I have a lot of writing to do today. I didn’t make quota yesterday, which means the quota is even higher now for today and even more unlikely for me to make. It’s fine, actually; I am going to make the deadline of Wednesday. It’s a mess, of course, as they always are at this stage, but I already know what I need to do to fix it, which is making the finishing even harder than usual because I am itching to go back and revise and fix it before finishing it, but that’s simply not going to work. Instead, I am going to write this and then worry about getting it revised. (Which isn’t easy, I might add.) I did spend some time with Abby Collette’s book, which I am really enjoying, and also watched some of the US Figure Skating Championships yesterday–the men’s short program and the ice dance final. The men’s final is this afternoon, but I’ll record it to watch later this evening. All of the current shows we are watching have new episodes available (Servant, Mayfair Witches) as well, but I would imagine once Monday rolls around we’ll be back to Paul not getting home from the office until after I’ve gone to bed or am starting to get ready for bed.

I feel good about everything this morning, to be honest, and it’s remarkable how calm I am about this pending deadline particularly given how far behind I am right now. I still haven’t completely adapted to the freedom from volunteering yet–I still have that subconscious unsettling feeling that there’s more I should be doing before I remember oh yeah there’s nothing besides the book that you need be worried about right now which is always kind of lovely and nice–and relaxing. I know I’ve said it before but I am really really happy that I am still able to write in the amounts that I’ve always been used to when writing–I now remember that I wrote the 98,000 or so words of the first draft of #shedeservedit in thirty days one hot July summer month; and I am still capable of doing that, clearly. I need to focus once I get both of these current manuscripts revised and I can get an incredible amount of writing done this year, which is always fun.
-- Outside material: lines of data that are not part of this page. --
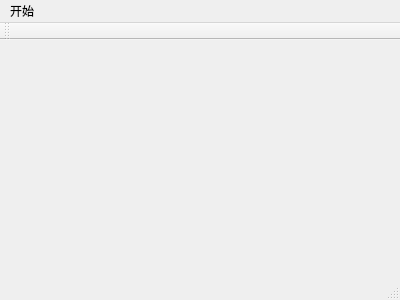
Before: the Qt Designer form mainwindow.ui in sunjunbo/chess, drawn with Qt 5.
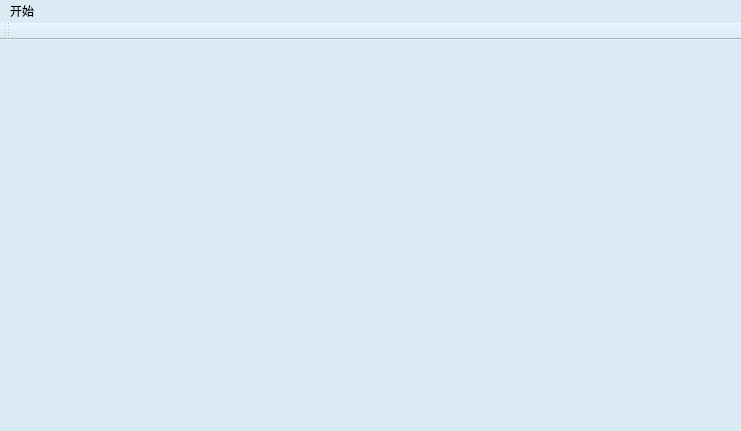
After: the same form once the commit is applied.

Diff of the .ui file:
```diff
--- a/mainwindow.ui
+++ b/mainwindow.ui
@@ -6,20 +6,59 @@
    <rect>
     <x>0</x>
     <y>0</y>
-    <width>400</width>
-    <height>300</height>
+    <width>741</width>
+    <height>431</height>
    </rect>
   </property>
   <property name="windowTitle">
    <string>MainWindow</string>
   </property>
-  <widget class="QWidget" name="centralWidget"/>
+  <property name="styleSheet">
+   <string notr="true">background-color:rgb(219, 235, 244)</string>
+  </property>
+  <widget class="QWidget" name="centralWidget">
+   <layout class="QGridLayout" name="gridLayout_3">
+    <item row="0" column="0">
+     <layout class="QGridLayout" name="gridLayout_2">
+      <item row="0" column="0">
+       <layout class="QGridLayout" name="gridLayout"/>
+      </item>
+      <item row="0" column="1">
+       <spacer name="horizontalSpacer">
+        <property name="orientation">
+         <enum>Qt::Horizontal</enum>
+        </property>
+        <property name="sizeHint" stdset="0">
+         <size>
+          <width>40</width>
+          <height>20</height>
+         </size>
+        </property>
+       </spacer>
+      </item>
+      <item row="1" column="0">
+       <spacer name="verticalSpacer">
+        <property name="orientation">
+         <enum>Qt::Vertical</enum>
+        </property>
+        <property name="sizeHint" stdset="0">
+         <size>
+          <width>20</width>
+          <height>40</height>
+         </size>
+        </property>
+       </spacer>
+      </item>
+     </layout>
+    </item>
+   </layout>
+  </widget>
   <widget class="QMenuBar" name="menuBar">
    <property name="geometry">
     <rect>
      <x>0</x>
      <y>0</y>
-     <width>400</width>
+     <width>741</width>
      <height>23</height>
     </rect>
    </property>
```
And on that note, I am going to clean up some of this mess before curling up with Abby’s book for a while before I start my writing journey for the day. Have a great Sunday, Constant Reader.